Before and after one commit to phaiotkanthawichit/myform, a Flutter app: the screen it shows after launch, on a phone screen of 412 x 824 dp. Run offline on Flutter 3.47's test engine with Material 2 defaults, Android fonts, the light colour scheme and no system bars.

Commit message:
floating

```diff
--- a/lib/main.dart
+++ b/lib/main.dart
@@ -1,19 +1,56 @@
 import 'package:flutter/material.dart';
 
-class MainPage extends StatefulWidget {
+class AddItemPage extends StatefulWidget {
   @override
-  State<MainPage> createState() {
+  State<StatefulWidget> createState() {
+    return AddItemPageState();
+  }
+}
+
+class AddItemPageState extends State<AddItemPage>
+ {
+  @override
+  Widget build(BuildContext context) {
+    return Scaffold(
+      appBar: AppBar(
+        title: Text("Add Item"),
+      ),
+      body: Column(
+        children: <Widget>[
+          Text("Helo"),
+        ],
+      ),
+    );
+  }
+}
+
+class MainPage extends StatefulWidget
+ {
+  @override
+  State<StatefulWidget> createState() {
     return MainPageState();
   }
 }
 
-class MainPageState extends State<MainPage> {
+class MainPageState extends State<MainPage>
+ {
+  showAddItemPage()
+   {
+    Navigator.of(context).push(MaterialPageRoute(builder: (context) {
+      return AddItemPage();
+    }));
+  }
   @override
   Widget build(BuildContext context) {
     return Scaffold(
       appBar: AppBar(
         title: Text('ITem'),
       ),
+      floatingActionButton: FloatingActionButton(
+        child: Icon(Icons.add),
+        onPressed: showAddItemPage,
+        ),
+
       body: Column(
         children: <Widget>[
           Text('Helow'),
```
==============================
▶ **What the task asks**
Copy out each line of the records above that includes "context".

▶ **Solution**
+  Widget build(BuildContext context) {
+    Navigator.of(context).push(MaterialPageRoute(builder: (context) {
   Widget build(BuildContext context) {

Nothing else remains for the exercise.